◆ ACTIVITY: Each line in the entries that has the word "BibliographicalData" has to be copied.

*** PROVIDED RECORDS ***

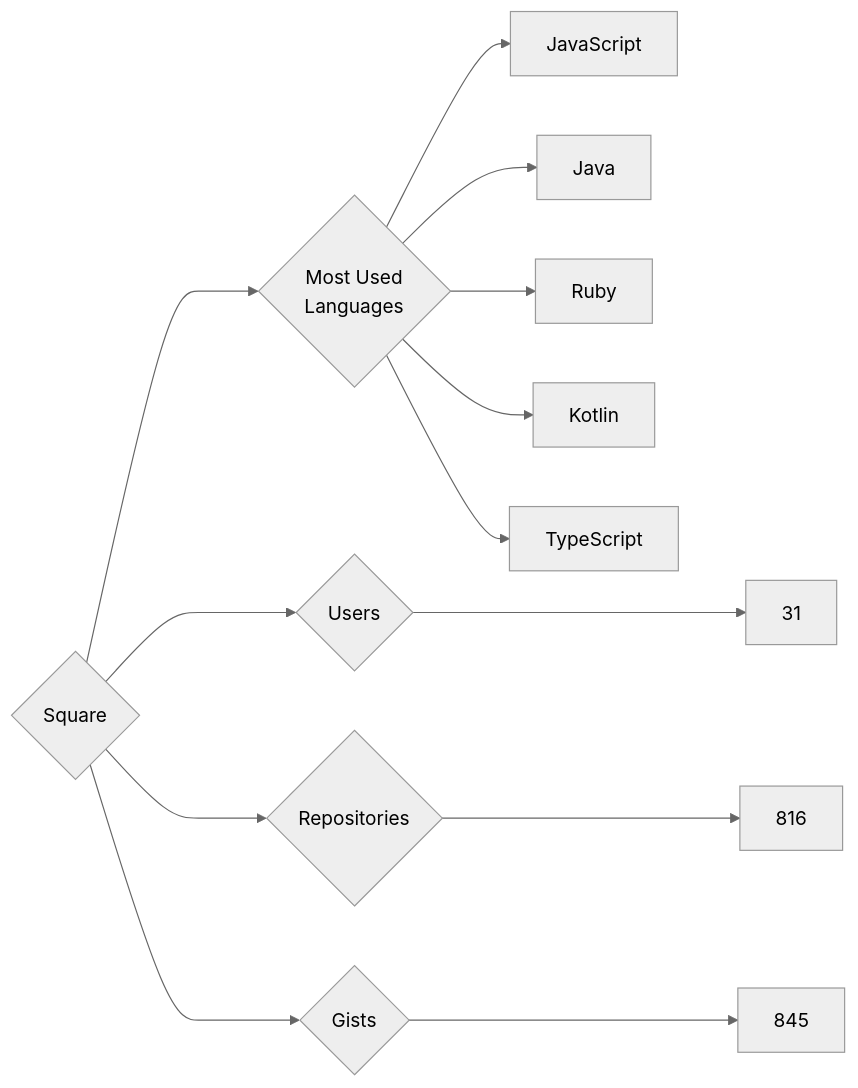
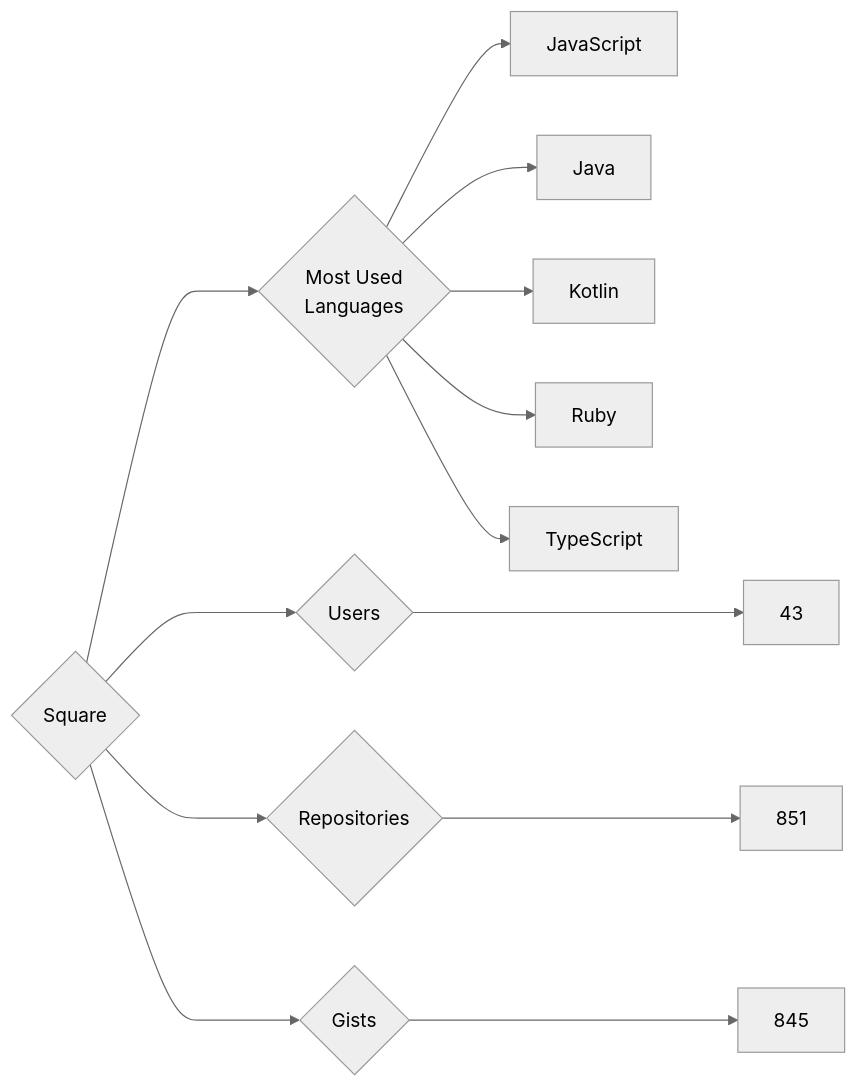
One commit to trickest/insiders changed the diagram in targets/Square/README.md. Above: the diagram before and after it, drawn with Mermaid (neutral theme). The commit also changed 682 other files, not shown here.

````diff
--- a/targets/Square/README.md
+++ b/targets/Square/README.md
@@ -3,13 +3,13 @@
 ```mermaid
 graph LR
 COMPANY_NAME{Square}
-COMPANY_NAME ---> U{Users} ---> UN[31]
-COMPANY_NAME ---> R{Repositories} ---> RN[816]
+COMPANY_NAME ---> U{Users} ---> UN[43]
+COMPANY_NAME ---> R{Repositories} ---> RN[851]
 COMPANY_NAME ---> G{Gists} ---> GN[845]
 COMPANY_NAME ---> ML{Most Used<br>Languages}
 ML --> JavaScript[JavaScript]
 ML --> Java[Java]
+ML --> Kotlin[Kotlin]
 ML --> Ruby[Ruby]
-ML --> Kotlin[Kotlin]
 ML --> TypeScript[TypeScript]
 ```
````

*** End of PROVIDED RECORDS ***
*** PROVIDED RECORDS ***

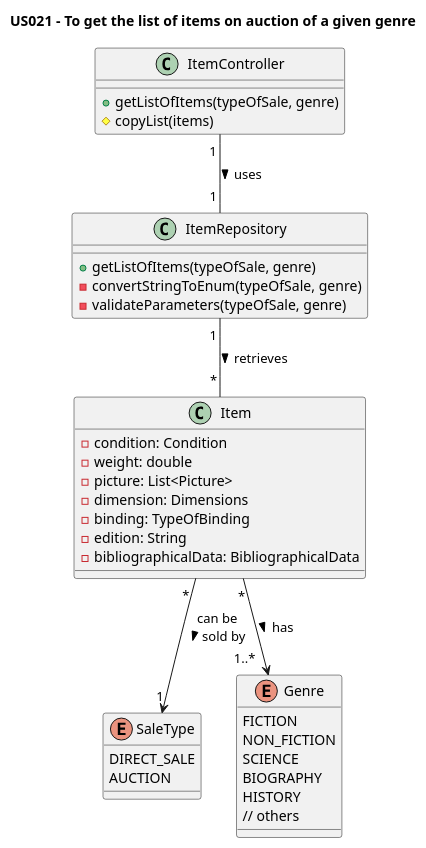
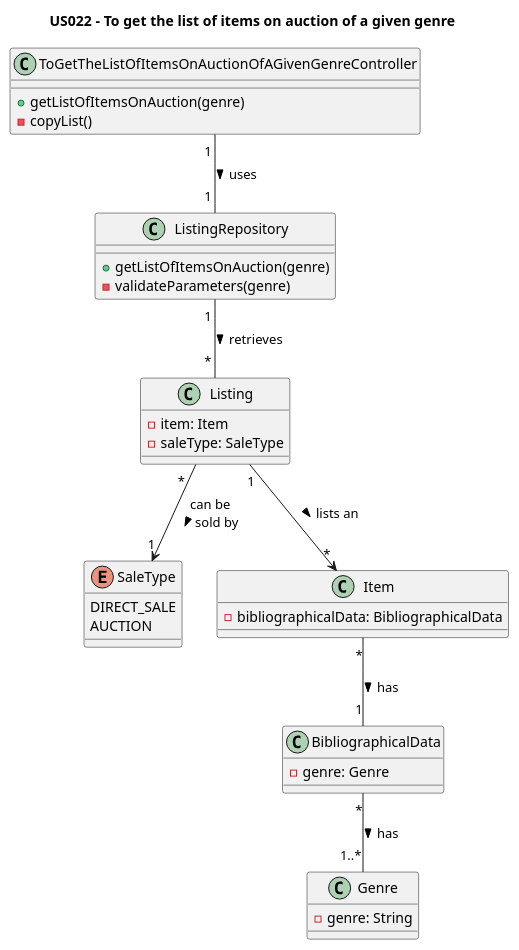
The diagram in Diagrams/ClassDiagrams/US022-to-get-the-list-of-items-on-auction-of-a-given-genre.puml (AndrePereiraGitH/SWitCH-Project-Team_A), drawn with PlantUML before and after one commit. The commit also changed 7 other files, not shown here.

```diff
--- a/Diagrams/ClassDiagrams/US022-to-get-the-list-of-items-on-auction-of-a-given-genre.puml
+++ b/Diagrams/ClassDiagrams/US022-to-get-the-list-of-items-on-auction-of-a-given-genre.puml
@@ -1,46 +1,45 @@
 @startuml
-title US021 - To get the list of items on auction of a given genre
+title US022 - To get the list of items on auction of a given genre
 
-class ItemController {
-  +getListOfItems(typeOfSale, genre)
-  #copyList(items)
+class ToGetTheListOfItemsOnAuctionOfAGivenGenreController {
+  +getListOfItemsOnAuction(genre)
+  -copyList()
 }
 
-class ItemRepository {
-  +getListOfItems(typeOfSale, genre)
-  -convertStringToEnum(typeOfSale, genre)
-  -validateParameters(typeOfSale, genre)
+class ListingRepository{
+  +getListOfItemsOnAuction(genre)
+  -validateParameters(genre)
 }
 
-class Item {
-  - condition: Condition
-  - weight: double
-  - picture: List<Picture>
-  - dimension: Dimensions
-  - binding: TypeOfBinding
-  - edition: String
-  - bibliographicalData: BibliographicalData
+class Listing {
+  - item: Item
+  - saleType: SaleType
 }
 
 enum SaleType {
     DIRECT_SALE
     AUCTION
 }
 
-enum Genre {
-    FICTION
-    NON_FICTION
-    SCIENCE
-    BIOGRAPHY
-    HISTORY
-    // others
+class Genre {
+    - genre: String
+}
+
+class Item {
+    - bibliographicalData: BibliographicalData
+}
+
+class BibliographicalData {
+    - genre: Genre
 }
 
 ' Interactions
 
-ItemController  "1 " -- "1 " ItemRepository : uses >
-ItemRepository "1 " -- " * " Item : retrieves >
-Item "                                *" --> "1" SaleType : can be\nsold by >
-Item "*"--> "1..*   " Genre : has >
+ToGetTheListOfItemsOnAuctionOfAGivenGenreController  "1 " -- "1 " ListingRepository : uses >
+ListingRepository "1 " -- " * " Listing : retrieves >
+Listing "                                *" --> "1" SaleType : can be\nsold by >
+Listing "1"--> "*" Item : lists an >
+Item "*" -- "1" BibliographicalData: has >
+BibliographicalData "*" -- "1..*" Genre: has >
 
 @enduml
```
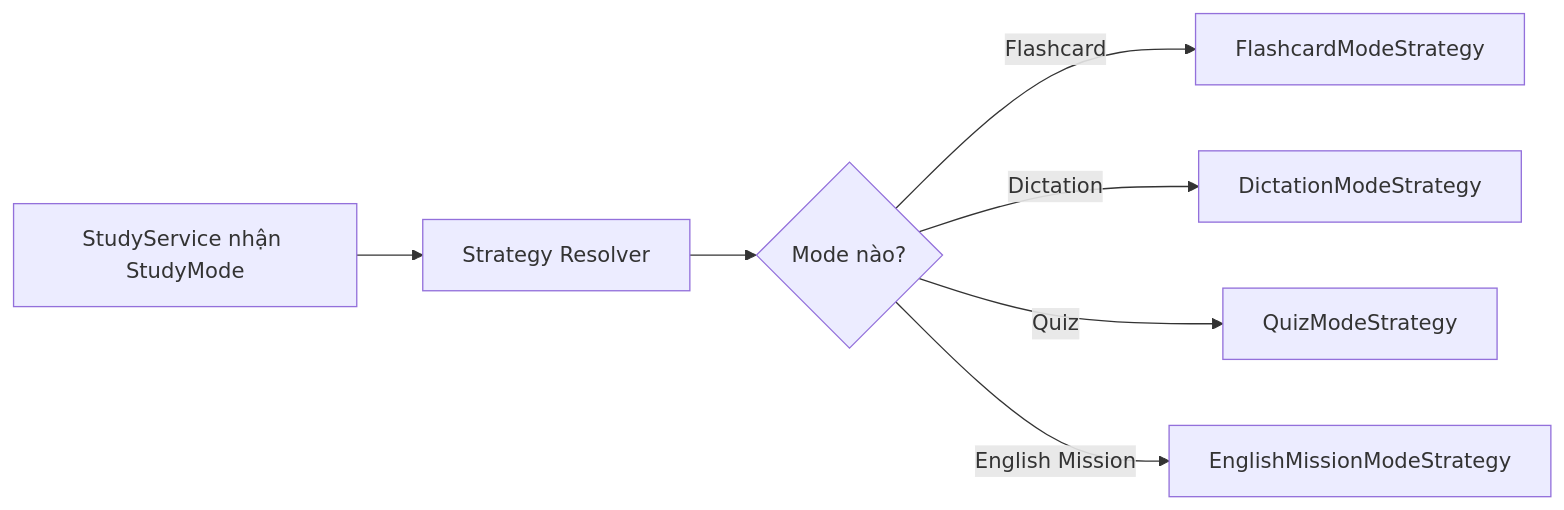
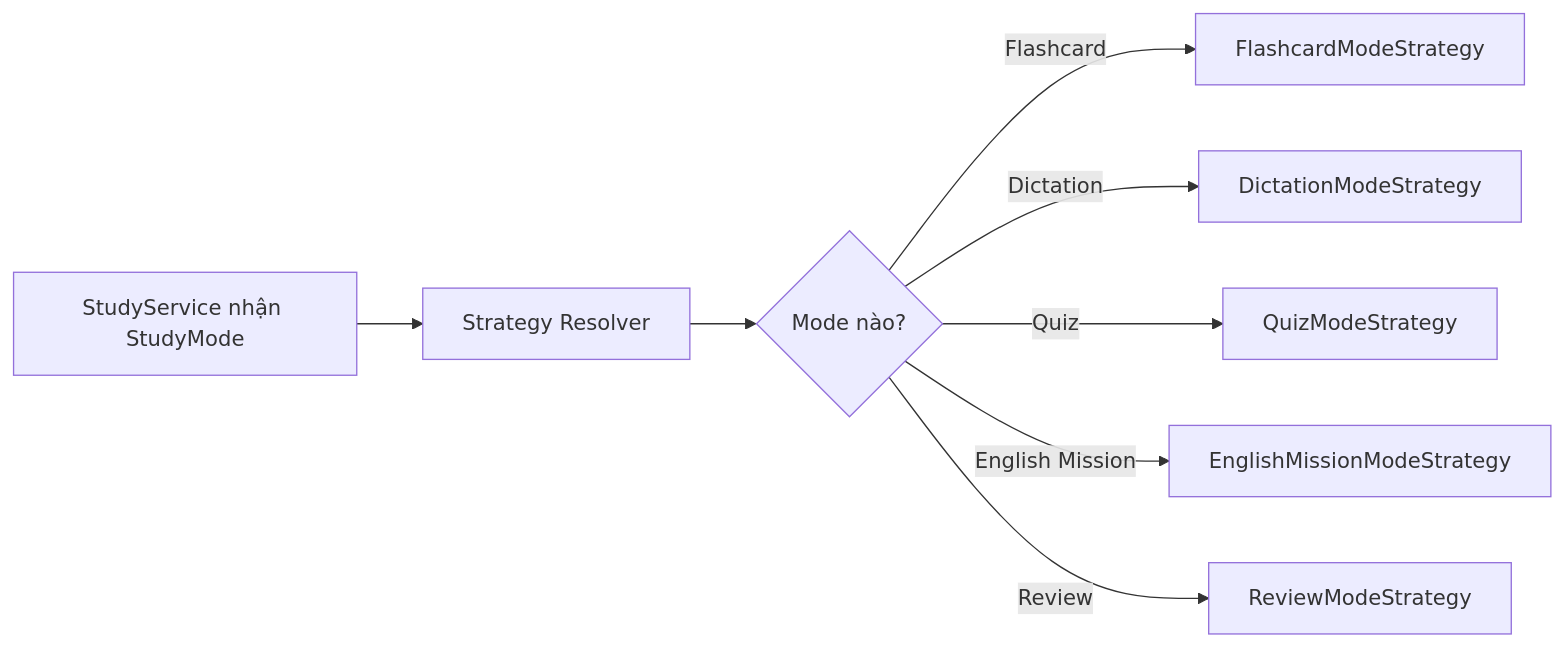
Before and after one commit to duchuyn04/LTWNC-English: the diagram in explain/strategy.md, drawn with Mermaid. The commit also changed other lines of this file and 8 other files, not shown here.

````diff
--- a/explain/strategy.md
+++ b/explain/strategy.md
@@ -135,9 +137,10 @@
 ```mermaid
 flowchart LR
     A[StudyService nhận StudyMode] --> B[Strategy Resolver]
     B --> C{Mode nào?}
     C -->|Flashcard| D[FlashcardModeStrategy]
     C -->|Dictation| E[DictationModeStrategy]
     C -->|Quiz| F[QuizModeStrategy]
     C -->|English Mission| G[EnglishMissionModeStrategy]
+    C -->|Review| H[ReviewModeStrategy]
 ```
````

*** End of PROVIDED RECORDS ***

◆ REPLY TO THE TASK:
-  - bibliographicalData: BibliographicalData
+    - bibliographicalData: BibliographicalData
+class BibliographicalData {
+Item "*" -- "1" BibliographicalData: has >
+BibliographicalData "*" -- "1..*" Genre: has >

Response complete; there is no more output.